In addition to being an example of a non-statutory, broad, prohibition on carrying a firearm, the Supreme Court’s administrative order is significant for another reason.  It illustrates why the Commission is not barred from regulating firearms by virtue of MCL 123.1102, which states that “[a] local unit of government” generally may not regulate the possession of firearms.  For purposes of MCL  123.1102, a “local unit of government” means “a city, village, township, or county.”  MCL 123.1101(b).  The Michigan Supreme Court has general superintending control over all courts,[6] most of which are located within a city, village, township, or county.  If the Michigan Supreme Court, with its extensive municipal reach, is not a “local unit of government,” then the Commission is likewise not a local unit of government.  Rather, it is the caretaker of the Capitol—the hub of democracy for all Michiganders. 

This conclusion is borne out not only by comparing the nature of the Commission to the nature of the Michigan Supreme Court, but also by applying the Court’s precedent.  The “local unit of government” language was addressed in Michigan Gun Owners, Inc v Ann Arbor Public Schools, 502 Mich 695 (2018).  In that case, the Court upheld the school district’s firearms regulations by acknowledging that “while MCL 123.1102 expressly preempts regulation of firearms by a city, village, township, or county, it does not apply to school districts, which are left out of the Legislature’s list.”  Id. at 704.  According to the Court, “because MCL  123.1102 and MCL 123.1101 show the Legislature’s intent to preempt some local units of government from regulation but not others, that intent controls.”  Id. at 707.  Thus, a non-local unit of government, or at least a unit of government that is not a “city, village, township, or county,” may lawfully impose restrictions on carrying firearms.

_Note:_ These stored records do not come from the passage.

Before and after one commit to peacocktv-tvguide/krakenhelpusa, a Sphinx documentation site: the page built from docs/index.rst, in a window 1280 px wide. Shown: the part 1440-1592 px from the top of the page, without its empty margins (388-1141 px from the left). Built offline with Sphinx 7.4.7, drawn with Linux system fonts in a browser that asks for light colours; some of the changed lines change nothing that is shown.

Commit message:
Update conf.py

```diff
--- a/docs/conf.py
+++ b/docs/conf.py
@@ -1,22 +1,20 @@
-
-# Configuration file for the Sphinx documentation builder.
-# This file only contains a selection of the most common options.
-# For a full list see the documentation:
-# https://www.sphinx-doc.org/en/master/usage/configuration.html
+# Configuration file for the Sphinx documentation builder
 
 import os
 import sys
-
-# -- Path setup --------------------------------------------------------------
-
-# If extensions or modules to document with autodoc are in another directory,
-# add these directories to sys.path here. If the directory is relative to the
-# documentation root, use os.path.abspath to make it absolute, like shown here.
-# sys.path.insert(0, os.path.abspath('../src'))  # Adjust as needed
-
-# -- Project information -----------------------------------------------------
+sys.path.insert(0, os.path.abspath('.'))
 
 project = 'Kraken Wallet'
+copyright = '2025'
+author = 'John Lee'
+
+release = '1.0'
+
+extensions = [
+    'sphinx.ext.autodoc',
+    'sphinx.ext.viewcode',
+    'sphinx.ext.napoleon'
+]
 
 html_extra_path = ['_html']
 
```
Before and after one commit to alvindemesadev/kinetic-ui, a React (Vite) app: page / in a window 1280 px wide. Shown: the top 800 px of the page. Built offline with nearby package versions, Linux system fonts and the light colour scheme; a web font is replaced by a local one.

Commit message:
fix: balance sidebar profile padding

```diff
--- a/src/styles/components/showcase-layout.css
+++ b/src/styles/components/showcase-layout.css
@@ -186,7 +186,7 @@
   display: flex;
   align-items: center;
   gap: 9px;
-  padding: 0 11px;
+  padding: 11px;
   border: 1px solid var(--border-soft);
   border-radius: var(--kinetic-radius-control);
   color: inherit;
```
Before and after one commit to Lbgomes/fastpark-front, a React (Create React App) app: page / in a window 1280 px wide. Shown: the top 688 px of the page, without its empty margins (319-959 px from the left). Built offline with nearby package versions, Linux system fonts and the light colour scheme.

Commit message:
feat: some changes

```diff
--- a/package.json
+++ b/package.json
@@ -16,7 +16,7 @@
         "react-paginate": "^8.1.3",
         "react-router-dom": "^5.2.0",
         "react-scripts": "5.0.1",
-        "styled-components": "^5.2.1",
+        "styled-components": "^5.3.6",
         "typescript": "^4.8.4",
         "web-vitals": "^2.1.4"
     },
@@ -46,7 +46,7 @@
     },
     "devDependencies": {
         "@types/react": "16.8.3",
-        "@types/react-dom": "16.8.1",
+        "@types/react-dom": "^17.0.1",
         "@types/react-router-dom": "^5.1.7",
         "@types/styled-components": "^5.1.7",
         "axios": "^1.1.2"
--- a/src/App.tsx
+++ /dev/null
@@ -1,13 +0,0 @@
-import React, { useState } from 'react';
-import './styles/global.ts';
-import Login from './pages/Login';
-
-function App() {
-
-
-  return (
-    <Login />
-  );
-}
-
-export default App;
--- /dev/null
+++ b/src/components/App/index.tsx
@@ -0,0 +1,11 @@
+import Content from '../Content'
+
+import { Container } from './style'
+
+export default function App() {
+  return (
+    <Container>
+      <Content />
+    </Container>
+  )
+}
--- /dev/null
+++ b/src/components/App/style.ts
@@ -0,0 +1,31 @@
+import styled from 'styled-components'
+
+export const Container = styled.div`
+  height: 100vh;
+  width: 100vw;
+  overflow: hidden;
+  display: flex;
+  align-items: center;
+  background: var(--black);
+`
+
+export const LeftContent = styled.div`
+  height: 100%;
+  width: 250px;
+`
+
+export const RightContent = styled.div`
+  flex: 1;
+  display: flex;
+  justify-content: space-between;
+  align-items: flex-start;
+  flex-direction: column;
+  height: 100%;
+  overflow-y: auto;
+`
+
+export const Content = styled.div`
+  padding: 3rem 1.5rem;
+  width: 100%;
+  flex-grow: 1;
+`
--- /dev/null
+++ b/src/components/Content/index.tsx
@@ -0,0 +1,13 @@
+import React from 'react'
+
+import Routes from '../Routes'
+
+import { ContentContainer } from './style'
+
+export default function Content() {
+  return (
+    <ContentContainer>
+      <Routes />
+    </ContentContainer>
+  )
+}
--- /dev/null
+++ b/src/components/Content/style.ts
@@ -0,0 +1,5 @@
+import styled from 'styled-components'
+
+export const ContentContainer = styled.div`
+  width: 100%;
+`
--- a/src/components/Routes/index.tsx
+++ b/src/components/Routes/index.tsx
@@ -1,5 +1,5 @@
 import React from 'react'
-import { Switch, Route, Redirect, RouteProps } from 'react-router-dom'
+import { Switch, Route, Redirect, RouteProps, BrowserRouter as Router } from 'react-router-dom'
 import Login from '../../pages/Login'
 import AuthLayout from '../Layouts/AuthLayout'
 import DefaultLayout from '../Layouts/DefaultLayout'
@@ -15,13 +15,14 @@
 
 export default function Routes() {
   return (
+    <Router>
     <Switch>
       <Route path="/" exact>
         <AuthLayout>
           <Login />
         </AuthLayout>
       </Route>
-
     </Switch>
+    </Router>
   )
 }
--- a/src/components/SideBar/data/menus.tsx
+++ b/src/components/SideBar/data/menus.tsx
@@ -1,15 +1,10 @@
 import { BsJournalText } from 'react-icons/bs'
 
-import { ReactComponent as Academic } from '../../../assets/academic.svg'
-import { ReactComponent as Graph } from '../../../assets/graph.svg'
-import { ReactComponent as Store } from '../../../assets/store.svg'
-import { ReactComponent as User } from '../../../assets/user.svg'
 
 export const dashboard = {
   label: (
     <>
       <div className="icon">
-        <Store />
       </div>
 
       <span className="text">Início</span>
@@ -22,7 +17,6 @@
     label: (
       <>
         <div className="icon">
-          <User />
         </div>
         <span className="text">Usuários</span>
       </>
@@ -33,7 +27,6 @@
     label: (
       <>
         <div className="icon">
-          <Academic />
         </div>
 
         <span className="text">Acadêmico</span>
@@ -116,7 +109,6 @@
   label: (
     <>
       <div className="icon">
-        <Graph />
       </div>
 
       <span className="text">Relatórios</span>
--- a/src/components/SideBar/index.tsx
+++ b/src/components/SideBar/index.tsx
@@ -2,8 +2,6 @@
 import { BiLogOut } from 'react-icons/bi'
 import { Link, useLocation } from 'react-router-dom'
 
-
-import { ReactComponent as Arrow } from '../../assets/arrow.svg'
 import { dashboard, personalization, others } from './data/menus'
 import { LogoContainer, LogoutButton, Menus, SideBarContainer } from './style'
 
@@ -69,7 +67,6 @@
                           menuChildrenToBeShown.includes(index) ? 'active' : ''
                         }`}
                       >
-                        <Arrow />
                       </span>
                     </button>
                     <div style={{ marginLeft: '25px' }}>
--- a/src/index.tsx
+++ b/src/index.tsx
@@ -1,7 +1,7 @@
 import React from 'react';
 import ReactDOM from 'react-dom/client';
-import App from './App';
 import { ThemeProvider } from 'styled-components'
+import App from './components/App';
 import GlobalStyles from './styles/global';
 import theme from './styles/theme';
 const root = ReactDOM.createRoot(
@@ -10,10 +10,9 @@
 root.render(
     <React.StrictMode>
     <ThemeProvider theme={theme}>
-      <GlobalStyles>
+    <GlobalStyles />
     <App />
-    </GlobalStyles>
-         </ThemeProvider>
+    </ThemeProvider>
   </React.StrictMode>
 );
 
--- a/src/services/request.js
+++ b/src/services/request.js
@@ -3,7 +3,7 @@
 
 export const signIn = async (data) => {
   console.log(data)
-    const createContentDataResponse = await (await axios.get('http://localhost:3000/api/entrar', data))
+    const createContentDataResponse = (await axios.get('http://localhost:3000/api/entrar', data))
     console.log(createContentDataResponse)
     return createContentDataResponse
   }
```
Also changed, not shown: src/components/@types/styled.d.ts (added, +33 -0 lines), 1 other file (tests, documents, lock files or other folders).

The Commission is not a city, village, township, or county.  It is a statutorily-created instrumentality of state government, vested with the exclusive, broad, authority to “operate and manage” the Capitol site.  As the Commission has previously recognized in approving procedures for the use of the public areas of the Capitol, this grant of authority includes not only the obligation to care for and protect the Capitol grounds and facilities, but also the obligation to care for and protect the safety of those working in and visiting the Capitol grounds and facilities.  And in fulfilling that obligation, the Commission, like the Michigan Supreme Court, is not prohibited from placing restrictions on carrying firearms at facilities under its control. 

It is my opinion, therefore, that the Michigan State Capitol Commission has the authority to prohibit firearms in the areas under its control, which include the inside of the Capitol building, pursuant to 2013 PA 240, MCL 4.1941 et seq.





Attorney General

[1] “The Michigan state capitol historic site consists of the state capitol building in Lansing and the grounds of the state capitol building bounded by Ottawa [S]treet on the north, Allegan [S]treet on the south, Capitol [A]venue on the east, and Walnut [S]treet on the west.”  MCL 4.1944(2). 

[3] The Second Amendment provides:  “A well regulated Militia, being necessary to the security of a free State, the right of the people to keep and bear Arms, shall not be infringed.”  US Const, Am II.

[4] MCL 28.425o is not an exhaustive list of prohibitions.  MCL 28.425c(3) (“Subject to section 5o and except as otherwise provided by law...”) (emphasis added).

[6] Const 1963, art 6, § 4.